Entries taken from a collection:
_____
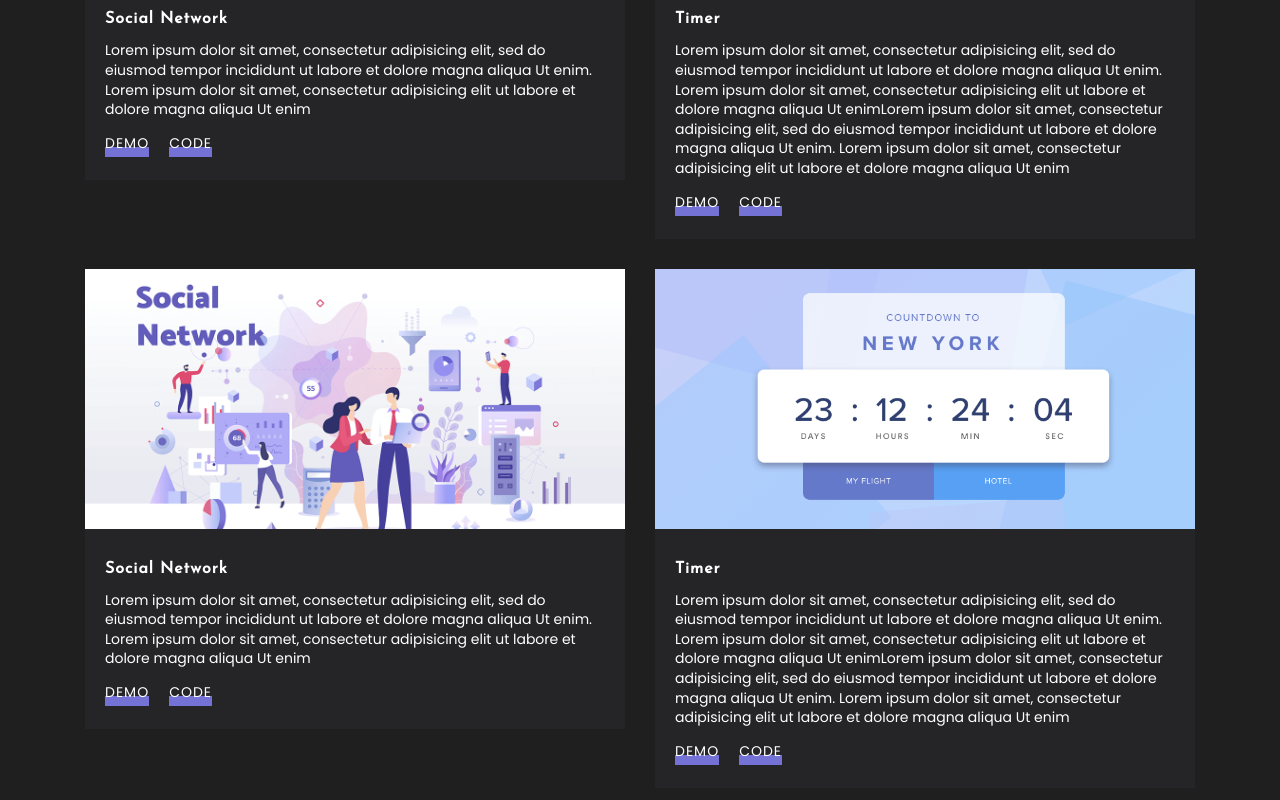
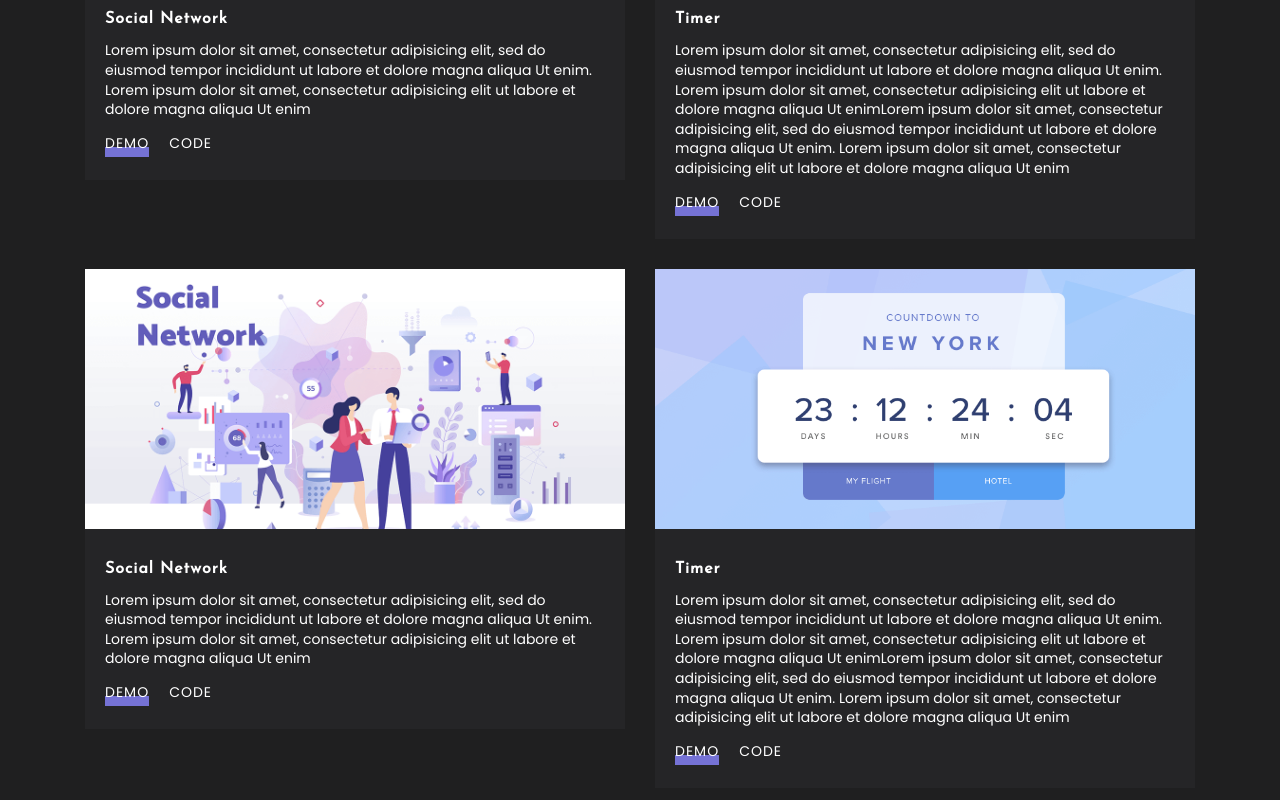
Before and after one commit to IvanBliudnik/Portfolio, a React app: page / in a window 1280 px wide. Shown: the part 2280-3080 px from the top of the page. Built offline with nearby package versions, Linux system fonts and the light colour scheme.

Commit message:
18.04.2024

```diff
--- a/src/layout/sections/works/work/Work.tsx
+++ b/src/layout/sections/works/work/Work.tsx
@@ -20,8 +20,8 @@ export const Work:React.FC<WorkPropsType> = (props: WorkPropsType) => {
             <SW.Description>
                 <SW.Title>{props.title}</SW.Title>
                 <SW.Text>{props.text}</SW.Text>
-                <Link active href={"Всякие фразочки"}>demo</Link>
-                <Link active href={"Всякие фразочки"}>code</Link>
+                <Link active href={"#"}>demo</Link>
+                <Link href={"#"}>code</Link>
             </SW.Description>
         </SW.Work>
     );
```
_____
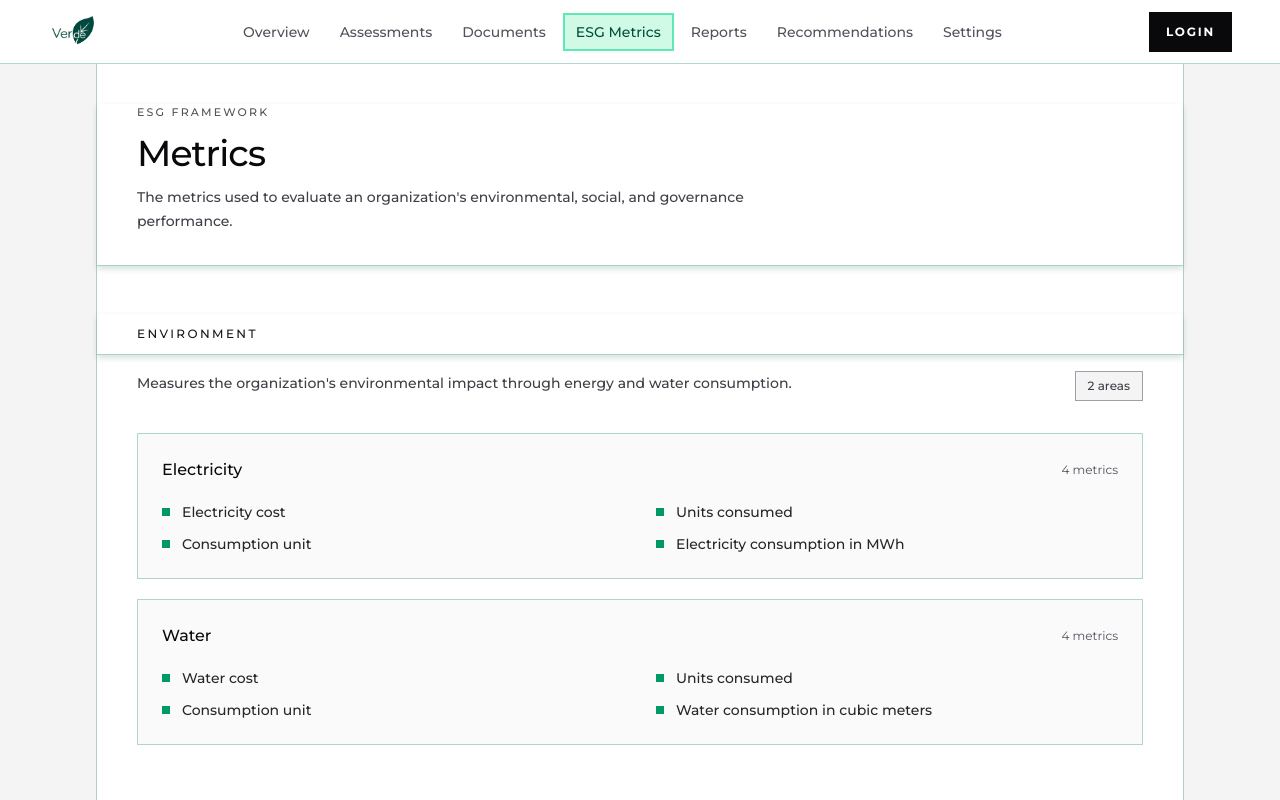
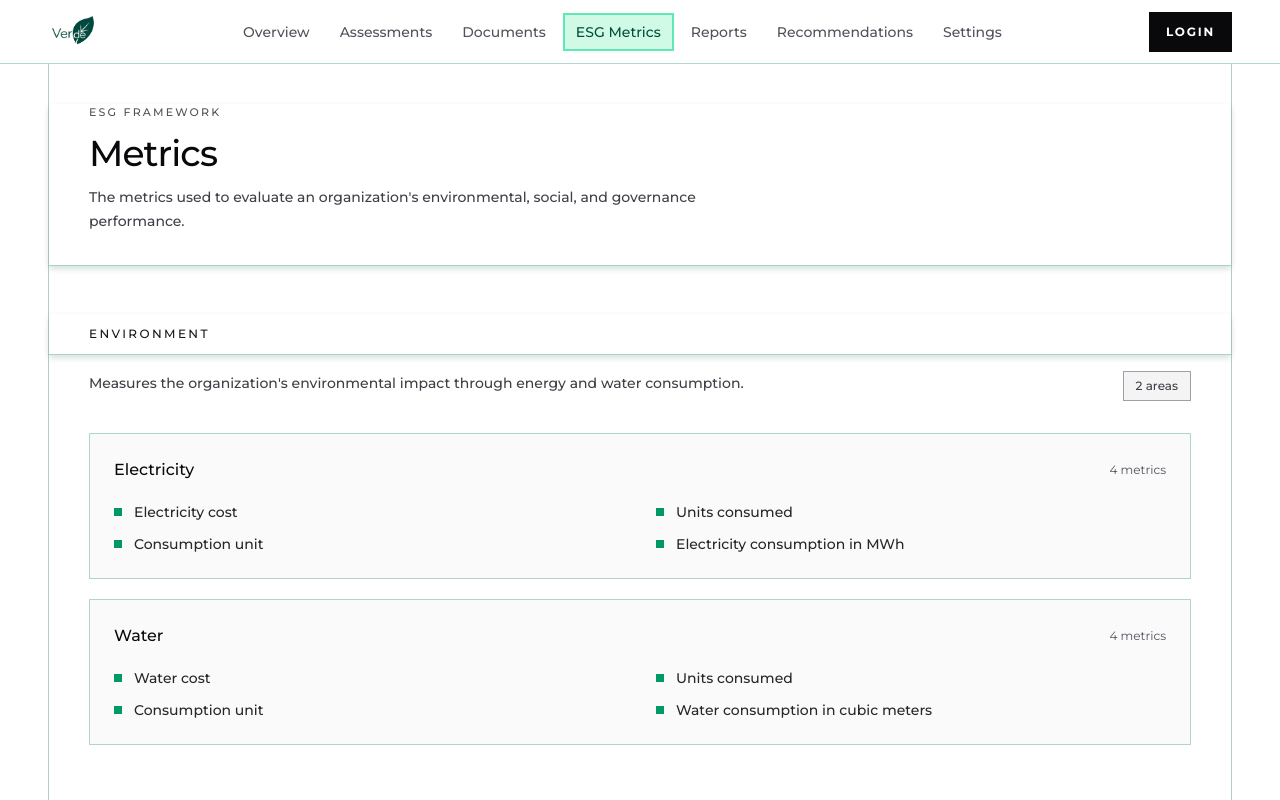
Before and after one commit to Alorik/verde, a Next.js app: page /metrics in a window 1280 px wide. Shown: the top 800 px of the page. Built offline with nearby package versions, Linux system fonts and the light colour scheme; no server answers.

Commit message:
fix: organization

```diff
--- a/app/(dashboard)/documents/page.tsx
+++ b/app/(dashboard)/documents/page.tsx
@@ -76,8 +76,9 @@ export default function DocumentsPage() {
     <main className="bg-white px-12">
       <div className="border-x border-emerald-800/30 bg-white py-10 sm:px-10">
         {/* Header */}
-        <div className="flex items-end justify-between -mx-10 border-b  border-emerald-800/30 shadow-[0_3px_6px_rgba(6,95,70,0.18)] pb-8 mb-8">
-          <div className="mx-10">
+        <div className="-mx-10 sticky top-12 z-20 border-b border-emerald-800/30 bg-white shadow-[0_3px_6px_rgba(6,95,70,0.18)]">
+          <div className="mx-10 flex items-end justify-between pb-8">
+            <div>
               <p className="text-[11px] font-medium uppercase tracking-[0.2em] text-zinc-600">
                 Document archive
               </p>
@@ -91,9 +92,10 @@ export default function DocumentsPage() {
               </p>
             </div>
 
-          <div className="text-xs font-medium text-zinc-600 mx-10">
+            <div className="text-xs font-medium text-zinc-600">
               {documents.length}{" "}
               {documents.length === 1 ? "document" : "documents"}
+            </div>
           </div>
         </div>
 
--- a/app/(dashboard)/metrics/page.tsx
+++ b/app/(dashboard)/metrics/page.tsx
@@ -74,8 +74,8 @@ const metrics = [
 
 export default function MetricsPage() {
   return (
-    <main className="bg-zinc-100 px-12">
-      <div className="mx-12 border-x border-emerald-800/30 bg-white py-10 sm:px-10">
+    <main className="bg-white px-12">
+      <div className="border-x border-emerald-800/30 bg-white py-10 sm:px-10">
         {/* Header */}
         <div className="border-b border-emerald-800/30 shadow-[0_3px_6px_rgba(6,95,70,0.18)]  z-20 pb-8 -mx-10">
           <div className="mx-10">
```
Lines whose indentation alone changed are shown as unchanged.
_____
Show every line in the records above that contains the word "offline".

Before and after one commit to IvanBliudnik/Portfolio, a React app: page / in a window 1280 px wide. Shown: the part 2280-3080 px from the top of the page. Built offline with nearby package versions, Linux system fonts and the light colour scheme.
Before and after one commit to Alorik/verde, a Next.js app: page /metrics in a window 1280 px wide. Shown: the top 800 px of the page. Built offline with nearby package versions, Linux system fonts and the light colour scheme; no server answers.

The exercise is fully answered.